## WHAT THE TASK REQUIRES
Exact copies of the records below are needed, free of pictures.

MATERIALS PROVIDED Block Start

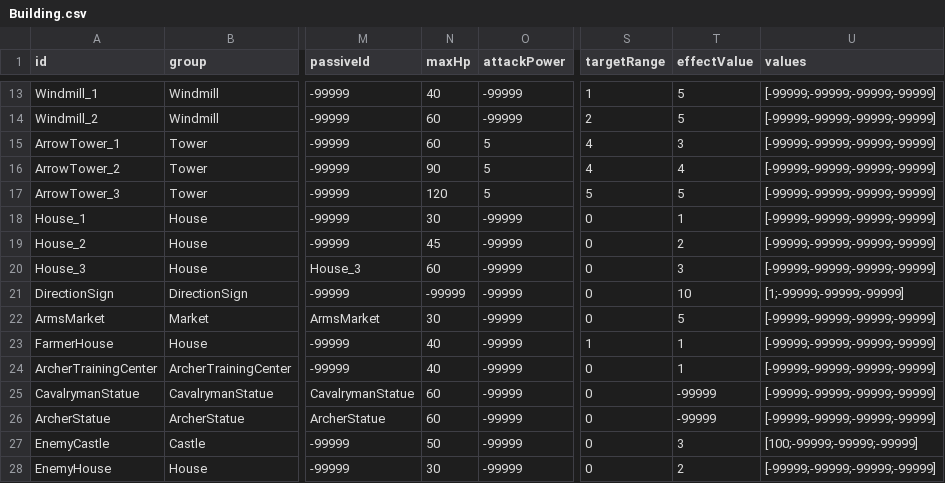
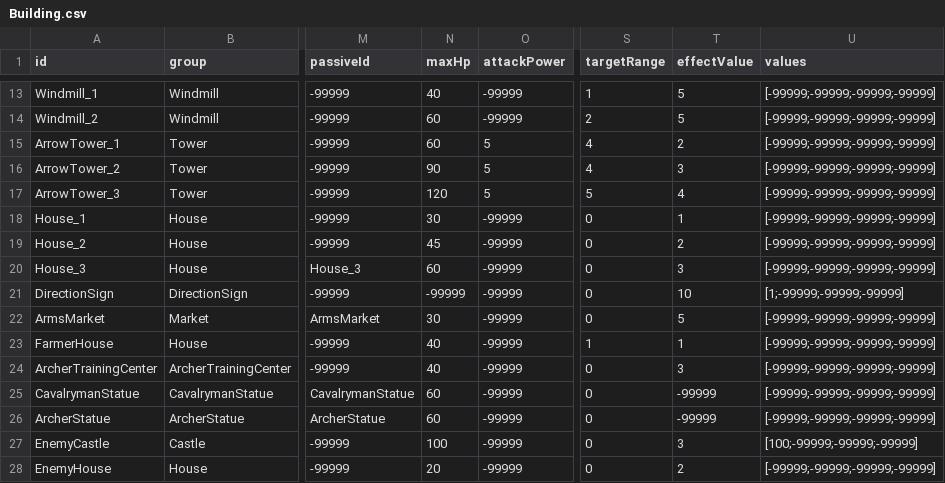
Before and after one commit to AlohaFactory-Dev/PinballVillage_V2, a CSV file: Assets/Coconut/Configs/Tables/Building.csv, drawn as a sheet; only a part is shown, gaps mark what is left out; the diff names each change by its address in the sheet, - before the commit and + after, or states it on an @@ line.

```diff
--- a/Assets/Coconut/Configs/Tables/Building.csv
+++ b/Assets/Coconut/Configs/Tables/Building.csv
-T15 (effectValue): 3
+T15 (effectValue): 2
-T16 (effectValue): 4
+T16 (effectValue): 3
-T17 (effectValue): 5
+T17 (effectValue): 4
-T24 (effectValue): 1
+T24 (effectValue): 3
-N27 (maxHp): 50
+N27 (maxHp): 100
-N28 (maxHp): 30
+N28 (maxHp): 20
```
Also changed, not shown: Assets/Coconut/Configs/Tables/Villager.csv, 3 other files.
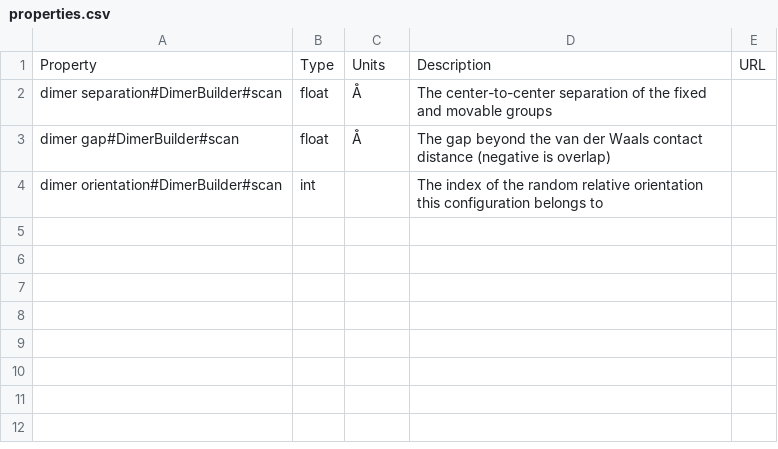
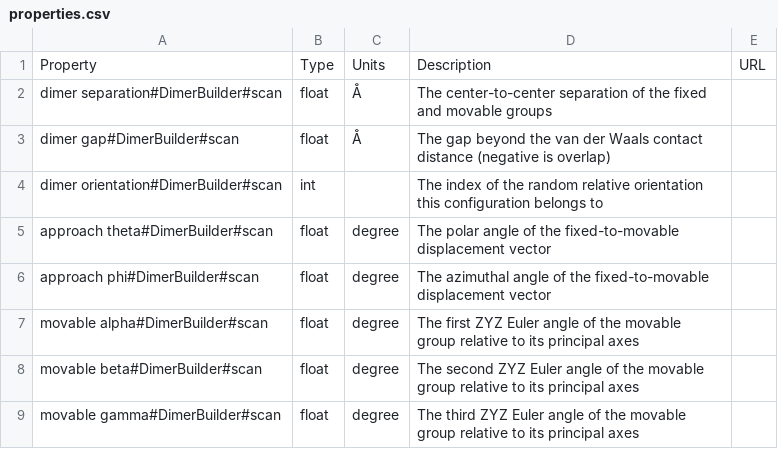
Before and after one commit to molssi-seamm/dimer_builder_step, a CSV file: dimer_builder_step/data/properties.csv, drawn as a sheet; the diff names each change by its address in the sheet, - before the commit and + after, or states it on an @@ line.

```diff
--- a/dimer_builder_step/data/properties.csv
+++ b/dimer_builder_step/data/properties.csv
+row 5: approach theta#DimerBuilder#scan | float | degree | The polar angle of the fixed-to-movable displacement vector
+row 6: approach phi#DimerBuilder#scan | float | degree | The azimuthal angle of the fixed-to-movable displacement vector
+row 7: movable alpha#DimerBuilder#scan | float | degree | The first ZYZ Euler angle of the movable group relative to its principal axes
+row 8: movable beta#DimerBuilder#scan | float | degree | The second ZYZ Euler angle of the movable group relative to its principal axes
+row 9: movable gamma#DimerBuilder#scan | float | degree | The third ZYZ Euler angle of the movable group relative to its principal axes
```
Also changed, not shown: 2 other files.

MATERIALS PROVIDED Block End

## TASK OUTPUT
Before and after one commit to AlohaFactory-Dev/PinballVillage_V2, a CSV file: Assets/Coconut/Configs/Tables/Building.csv, drawn as a sheet; only a part is shown, gaps mark what is left out; the diff names each change by its address in the sheet, - before the commit and + after, or states it on an @@ line.

```diff
--- a/Assets/Coconut/Configs/Tables/Building.csv
+++ b/Assets/Coconut/Configs/Tables/Building.csv
-T15 (effectValue): 3
+T15 (effectValue): 2
-T16 (effectValue): 4
+T16 (effectValue): 3
-T17 (effectValue): 5
+T17 (effectValue): 4
-T24 (effectValue): 1
+T24 (effectValue): 3
-N27 (maxHp): 50
+N27 (maxHp): 100
-N28 (maxHp): 30
+N28 (maxHp): 20
```
Also changed, not shown: Assets/Coconut/Configs/Tables/Villager.csv, 3 other files.
Before and after one commit to molssi-seamm/dimer_builder_step, a CSV file: dimer_builder_step/data/properties.csv, drawn as a sheet; the diff names each change by its address in the sheet, - before the commit and + after, or states it on an @@ line.

```diff
--- a/dimer_builder_step/data/properties.csv
+++ b/dimer_builder_step/data/properties.csv
+row 5: approach theta#DimerBuilder#scan | float | degree | The polar angle of the fixed-to-movable displacement vector
+row 6: approach phi#DimerBuilder#scan | float | degree | The azimuthal angle of the fixed-to-movable displacement vector
+row 7: movable alpha#DimerBuilder#scan | float | degree | The first ZYZ Euler angle of the movable group relative to its principal axes
+row 8: movable beta#DimerBuilder#scan | float | degree | The second ZYZ Euler angle of the movable group relative to its principal axes
+row 9: movable gamma#DimerBuilder#scan | float | degree | The third ZYZ Euler angle of the movable group relative to its principal axes
```
Also changed, not shown: 2 other files.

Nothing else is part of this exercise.